● **WHAT IS BEING ASKED**
Your answer should consist of the lines in the following data that contain "rounded".

*** Opening DATA FOR ANALYSIS ***

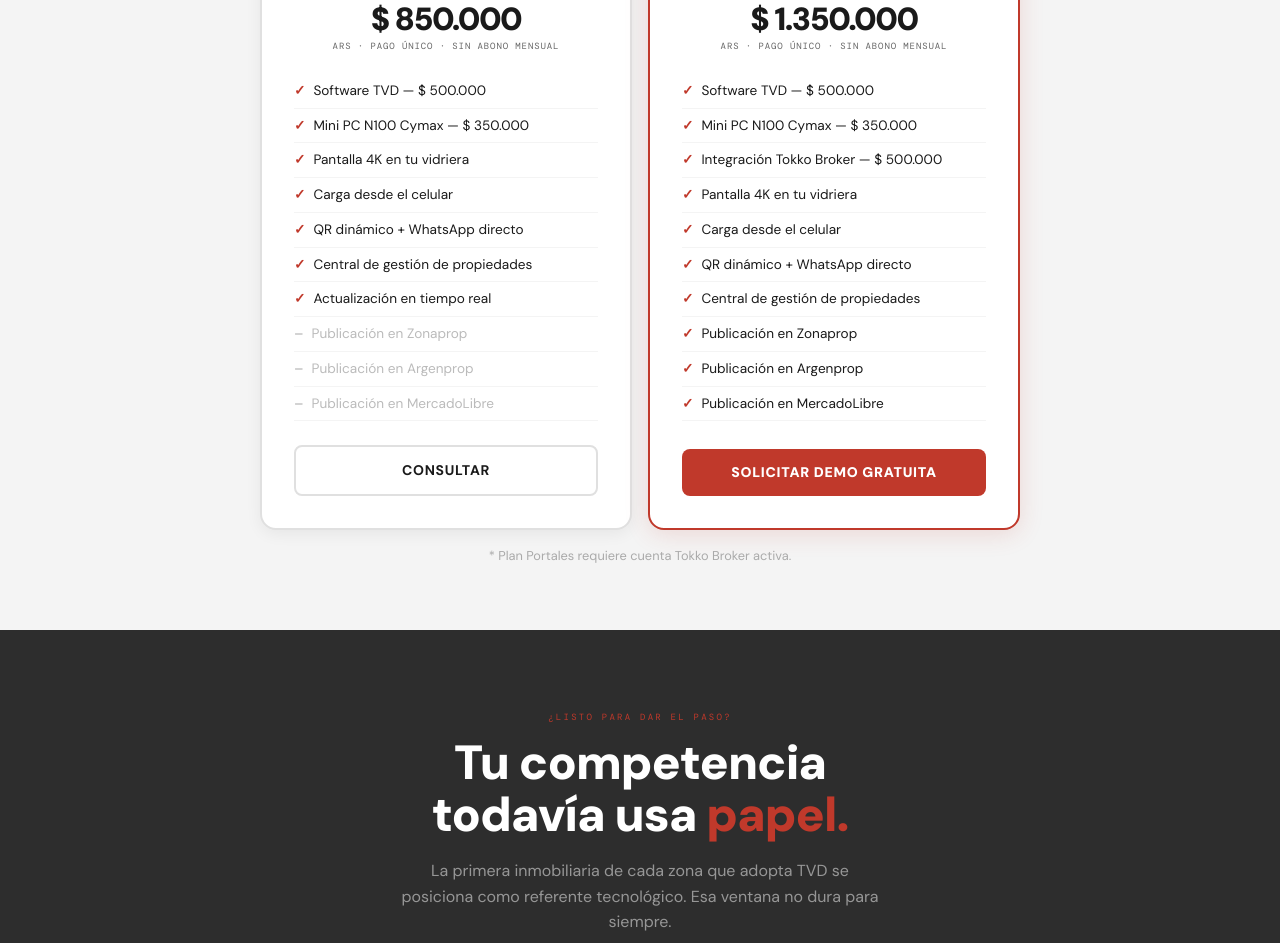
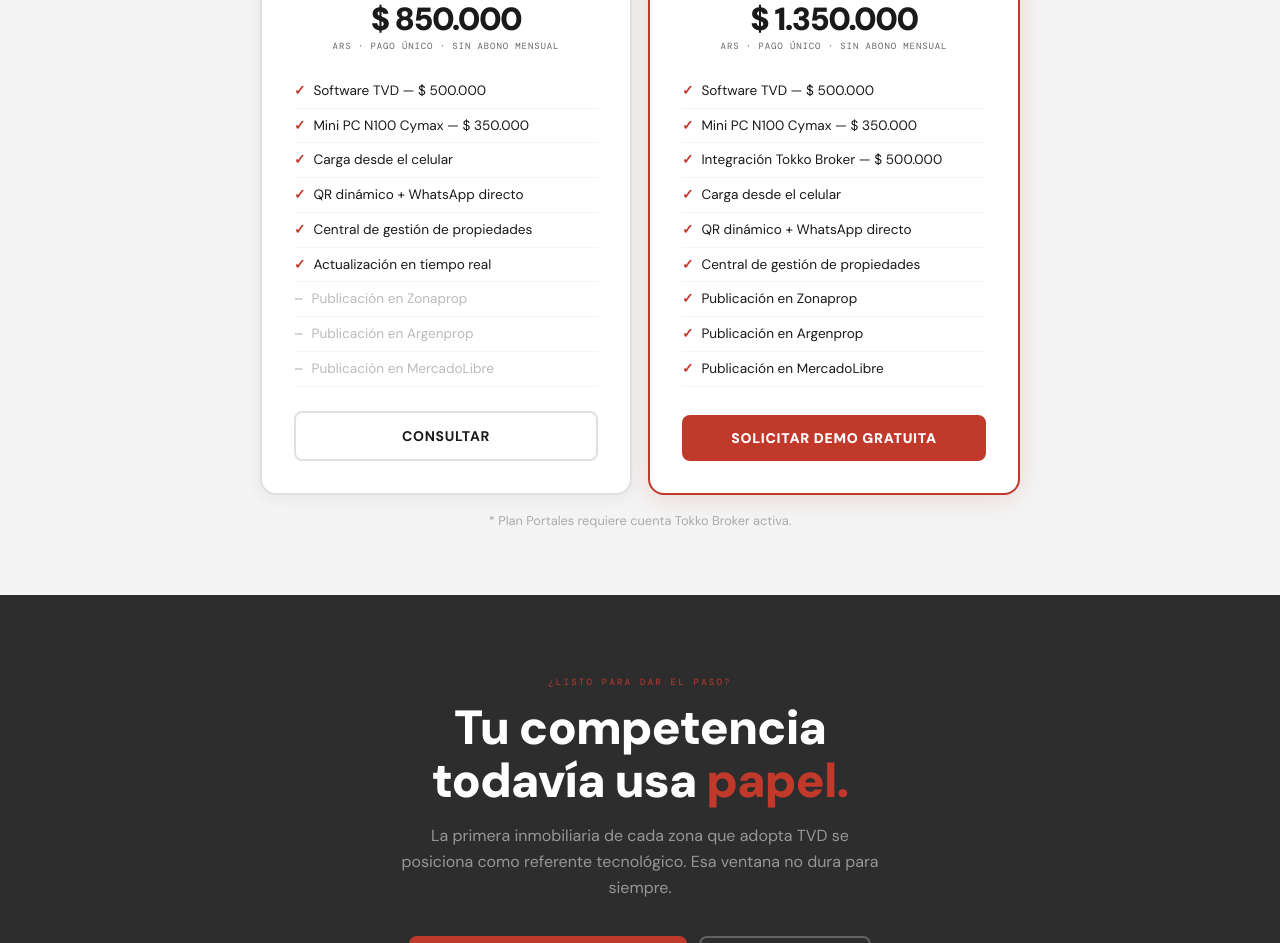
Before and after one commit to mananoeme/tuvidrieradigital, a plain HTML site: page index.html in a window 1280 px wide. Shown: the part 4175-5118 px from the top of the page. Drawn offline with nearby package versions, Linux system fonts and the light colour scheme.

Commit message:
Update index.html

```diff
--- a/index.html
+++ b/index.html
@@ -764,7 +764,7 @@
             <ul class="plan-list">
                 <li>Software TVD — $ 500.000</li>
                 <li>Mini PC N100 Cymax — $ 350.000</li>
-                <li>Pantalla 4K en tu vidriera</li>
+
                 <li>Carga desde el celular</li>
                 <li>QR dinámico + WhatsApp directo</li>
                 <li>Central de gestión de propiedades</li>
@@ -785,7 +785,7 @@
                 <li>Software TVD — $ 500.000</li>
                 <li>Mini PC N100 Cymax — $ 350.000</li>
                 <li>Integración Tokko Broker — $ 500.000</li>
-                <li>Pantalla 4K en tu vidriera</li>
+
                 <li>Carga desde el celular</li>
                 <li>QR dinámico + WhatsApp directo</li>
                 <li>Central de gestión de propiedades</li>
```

*** Closing DATA FOR ANALYSIS ***
*** Opening DATA FOR ANALYSIS ***

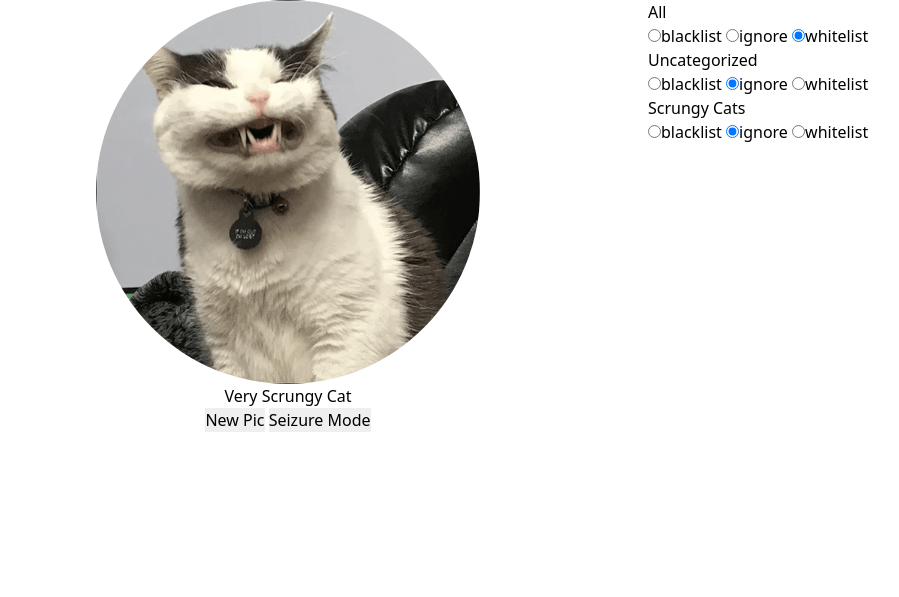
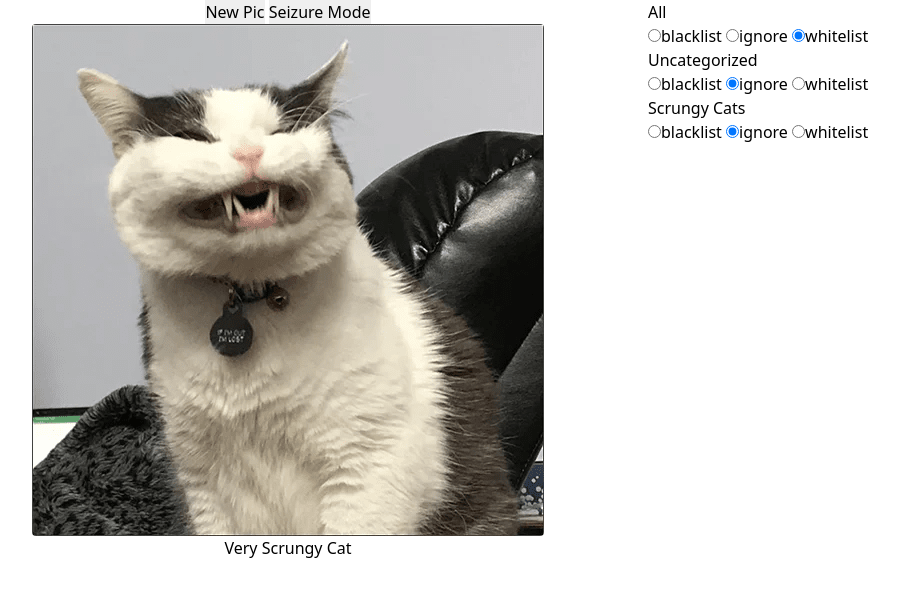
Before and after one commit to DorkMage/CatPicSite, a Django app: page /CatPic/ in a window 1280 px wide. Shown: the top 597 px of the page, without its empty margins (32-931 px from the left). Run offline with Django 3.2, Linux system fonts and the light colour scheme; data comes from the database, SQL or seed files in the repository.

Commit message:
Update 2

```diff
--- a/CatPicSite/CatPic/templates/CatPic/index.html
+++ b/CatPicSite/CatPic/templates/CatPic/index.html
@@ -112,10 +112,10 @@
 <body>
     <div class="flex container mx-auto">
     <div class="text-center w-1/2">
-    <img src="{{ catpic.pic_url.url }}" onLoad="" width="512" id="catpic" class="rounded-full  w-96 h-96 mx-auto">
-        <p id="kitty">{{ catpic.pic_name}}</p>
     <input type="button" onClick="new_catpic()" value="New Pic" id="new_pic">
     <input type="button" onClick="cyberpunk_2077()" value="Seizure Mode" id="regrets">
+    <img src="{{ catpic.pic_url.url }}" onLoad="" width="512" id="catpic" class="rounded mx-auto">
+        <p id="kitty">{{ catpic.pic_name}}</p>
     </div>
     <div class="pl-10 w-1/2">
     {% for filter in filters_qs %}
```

*** Closing DATA FOR ANALYSIS ***

● **EXERCISE OUTPUT**
-    <img src="{{ catpic.pic_url.url }}" onLoad="" width="512" id="catpic" class="rounded-full  w-96 h-96 mx-auto">
+    <img src="{{ catpic.pic_url.url }}" onLoad="" width="512" id="catpic" class="rounded mx-auto">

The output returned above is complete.